Q: How does a noisy, big and polluted city of 5 million people disappear?!
A: All you need is a little rain and wind. When you can see the Andes that surround it, the city almost literally vanishes. From the vantage point within the city the Andes are impressive, but not overwhelming. After all Santiago is a BIG city. Step away from the city and you realize how insignificant man's work really is compared to nature. Litterally and ant standing next to an elephant.
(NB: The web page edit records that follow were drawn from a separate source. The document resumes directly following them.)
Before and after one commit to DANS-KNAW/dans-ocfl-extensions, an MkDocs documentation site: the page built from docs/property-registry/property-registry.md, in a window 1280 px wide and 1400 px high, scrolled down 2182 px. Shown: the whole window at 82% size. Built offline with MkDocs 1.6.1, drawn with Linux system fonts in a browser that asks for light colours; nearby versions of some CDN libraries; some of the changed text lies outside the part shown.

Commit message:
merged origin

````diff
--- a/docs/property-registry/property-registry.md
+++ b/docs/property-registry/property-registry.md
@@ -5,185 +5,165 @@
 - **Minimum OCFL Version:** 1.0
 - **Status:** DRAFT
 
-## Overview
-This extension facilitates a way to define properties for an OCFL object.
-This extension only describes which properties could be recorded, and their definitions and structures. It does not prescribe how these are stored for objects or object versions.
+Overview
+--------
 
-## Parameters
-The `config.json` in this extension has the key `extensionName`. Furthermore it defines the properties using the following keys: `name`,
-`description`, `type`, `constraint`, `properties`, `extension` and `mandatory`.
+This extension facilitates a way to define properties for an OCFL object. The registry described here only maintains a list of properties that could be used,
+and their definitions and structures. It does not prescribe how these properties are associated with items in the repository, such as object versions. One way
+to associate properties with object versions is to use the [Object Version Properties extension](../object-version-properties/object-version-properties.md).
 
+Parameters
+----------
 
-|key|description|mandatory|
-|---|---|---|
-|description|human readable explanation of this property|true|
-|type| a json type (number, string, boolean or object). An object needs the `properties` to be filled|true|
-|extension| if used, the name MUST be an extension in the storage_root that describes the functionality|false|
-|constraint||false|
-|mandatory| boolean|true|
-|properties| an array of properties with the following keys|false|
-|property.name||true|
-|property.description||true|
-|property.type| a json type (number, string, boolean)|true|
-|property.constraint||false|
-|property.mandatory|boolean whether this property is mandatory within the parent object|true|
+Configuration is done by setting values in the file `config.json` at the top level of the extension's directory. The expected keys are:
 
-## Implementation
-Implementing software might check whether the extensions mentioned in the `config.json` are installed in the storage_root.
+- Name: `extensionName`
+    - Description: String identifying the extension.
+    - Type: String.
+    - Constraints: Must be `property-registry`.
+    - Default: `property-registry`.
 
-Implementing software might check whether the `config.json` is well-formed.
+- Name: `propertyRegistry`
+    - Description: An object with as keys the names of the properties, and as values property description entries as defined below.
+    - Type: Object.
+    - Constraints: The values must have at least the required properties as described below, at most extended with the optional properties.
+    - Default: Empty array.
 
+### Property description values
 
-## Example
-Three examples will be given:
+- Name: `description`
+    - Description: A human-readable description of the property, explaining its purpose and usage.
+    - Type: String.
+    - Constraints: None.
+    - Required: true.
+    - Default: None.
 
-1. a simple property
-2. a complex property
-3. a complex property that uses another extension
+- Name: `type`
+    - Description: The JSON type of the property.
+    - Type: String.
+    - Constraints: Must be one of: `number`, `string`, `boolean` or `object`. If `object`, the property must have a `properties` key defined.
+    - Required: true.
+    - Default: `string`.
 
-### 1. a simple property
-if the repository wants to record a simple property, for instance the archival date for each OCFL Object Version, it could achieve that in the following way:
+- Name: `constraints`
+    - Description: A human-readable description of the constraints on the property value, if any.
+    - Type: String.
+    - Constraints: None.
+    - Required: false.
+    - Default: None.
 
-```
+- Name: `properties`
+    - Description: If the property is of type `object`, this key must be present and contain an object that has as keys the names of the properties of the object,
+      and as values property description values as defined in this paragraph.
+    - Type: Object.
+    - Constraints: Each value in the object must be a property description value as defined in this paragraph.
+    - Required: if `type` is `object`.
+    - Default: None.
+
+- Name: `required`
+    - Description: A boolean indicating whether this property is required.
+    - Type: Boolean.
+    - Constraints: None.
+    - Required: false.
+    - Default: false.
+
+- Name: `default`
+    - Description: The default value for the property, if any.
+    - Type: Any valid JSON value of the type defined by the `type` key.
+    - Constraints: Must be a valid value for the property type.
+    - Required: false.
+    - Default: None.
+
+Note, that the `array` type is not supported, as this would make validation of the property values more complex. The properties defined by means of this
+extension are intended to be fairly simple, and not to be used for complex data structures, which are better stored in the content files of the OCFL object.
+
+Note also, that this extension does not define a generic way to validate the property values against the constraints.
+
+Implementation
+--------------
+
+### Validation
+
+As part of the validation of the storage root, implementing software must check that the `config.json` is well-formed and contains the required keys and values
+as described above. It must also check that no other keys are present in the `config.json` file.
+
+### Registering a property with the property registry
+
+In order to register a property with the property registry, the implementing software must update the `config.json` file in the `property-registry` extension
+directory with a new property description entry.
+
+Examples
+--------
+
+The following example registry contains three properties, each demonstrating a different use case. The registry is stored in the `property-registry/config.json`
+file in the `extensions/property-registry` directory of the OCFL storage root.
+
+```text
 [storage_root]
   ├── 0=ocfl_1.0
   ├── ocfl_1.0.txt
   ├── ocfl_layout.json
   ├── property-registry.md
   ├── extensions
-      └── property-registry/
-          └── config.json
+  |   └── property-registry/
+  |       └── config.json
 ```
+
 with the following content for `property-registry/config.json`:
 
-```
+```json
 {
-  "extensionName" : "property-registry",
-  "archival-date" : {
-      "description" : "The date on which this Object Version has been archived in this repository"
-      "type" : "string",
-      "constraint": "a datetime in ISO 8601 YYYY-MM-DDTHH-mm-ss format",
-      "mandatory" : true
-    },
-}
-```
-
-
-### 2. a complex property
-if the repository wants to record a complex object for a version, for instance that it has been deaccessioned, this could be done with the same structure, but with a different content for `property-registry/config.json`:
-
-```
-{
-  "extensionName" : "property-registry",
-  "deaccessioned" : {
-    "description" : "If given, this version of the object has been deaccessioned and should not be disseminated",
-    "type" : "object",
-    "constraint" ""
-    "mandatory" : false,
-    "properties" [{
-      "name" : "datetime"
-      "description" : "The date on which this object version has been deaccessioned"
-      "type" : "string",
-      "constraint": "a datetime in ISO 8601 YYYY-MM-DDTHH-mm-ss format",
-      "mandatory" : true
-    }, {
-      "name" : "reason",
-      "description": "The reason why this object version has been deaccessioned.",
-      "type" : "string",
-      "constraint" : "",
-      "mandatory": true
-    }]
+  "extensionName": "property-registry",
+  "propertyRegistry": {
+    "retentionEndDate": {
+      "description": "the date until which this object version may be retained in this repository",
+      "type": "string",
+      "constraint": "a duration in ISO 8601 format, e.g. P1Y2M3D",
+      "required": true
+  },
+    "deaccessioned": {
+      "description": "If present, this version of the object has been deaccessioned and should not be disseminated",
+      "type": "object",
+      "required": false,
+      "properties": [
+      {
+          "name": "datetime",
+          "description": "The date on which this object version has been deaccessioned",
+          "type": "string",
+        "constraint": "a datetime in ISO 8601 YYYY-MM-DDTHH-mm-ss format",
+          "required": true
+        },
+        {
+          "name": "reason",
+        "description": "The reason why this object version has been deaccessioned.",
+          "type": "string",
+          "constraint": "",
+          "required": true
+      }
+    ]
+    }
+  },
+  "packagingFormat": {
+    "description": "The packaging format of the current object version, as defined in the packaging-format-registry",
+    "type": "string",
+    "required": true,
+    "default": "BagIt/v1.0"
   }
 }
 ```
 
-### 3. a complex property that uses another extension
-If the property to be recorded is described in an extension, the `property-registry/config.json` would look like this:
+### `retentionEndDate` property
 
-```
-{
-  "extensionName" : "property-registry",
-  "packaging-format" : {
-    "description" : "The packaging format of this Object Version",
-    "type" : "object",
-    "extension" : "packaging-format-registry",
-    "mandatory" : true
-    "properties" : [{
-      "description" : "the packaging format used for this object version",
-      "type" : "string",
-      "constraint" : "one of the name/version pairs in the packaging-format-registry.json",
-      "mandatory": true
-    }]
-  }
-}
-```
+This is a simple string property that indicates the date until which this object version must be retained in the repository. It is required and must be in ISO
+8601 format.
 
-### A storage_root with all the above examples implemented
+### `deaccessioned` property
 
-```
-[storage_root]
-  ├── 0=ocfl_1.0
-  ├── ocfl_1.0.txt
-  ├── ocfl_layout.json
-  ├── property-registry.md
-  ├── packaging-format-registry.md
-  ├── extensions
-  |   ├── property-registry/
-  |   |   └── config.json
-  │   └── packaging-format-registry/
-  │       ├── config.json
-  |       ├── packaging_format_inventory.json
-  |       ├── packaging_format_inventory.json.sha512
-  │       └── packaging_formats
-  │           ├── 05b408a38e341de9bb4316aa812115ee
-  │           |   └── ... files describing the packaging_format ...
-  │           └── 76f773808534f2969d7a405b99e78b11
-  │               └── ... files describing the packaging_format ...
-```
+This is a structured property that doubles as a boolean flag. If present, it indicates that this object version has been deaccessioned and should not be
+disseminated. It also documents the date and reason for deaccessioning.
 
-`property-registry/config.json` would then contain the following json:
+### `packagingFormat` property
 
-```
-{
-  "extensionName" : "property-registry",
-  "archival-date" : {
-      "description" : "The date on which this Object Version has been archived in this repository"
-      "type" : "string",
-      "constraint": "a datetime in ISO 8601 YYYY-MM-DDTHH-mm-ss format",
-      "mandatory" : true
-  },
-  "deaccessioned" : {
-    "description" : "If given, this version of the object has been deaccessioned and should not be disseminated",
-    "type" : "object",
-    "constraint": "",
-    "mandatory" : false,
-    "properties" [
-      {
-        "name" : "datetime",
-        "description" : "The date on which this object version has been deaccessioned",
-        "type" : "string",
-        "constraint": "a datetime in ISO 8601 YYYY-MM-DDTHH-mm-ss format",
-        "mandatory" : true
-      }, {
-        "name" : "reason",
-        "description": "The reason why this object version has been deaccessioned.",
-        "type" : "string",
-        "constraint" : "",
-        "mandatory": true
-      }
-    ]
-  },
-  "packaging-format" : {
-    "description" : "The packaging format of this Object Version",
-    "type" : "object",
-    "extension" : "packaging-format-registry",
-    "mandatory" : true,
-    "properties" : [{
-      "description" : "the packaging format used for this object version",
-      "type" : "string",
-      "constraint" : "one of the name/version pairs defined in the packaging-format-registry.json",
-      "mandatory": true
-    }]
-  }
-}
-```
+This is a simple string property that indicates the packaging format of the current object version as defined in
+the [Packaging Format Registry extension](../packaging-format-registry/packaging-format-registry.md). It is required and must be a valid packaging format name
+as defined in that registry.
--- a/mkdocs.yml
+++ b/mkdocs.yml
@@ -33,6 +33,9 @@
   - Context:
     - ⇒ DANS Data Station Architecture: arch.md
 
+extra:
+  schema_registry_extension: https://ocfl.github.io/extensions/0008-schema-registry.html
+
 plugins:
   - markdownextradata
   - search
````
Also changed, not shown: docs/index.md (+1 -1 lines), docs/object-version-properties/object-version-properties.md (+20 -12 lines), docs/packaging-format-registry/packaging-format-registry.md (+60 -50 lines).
For those of you that have never been there Santiago sits at and elevation of approximately 2,000 feet. The tallest buildings in the city are about 40 some stories tall (big, but not huge - it's a very seismic country). The lowest little dark hill on the lower left corner is Cerro San Cristobal, from where several photos in this gallery were taken. This little, but steep hill still almost in the center of Santiago and is only about 2,700 feet high. It is easily accessible by foot or car - but feels high when you are there though. The darker small mountain in the foreground - which when I was little thought, as many kids incorrectly do, was a volcano, is calle Cerro Manquehue. Much bigger and hard to get to climb is still only 5,000 feet tall and, for all intents and purposes almost in the city now. The snowed peaks in the background are still very close to the city and are probably in the neighborhood of 16,000 feet high. The tallest mountains are off the image to the right and top out at over 22,000 feet and are only about 25 miles from downtown Santiago.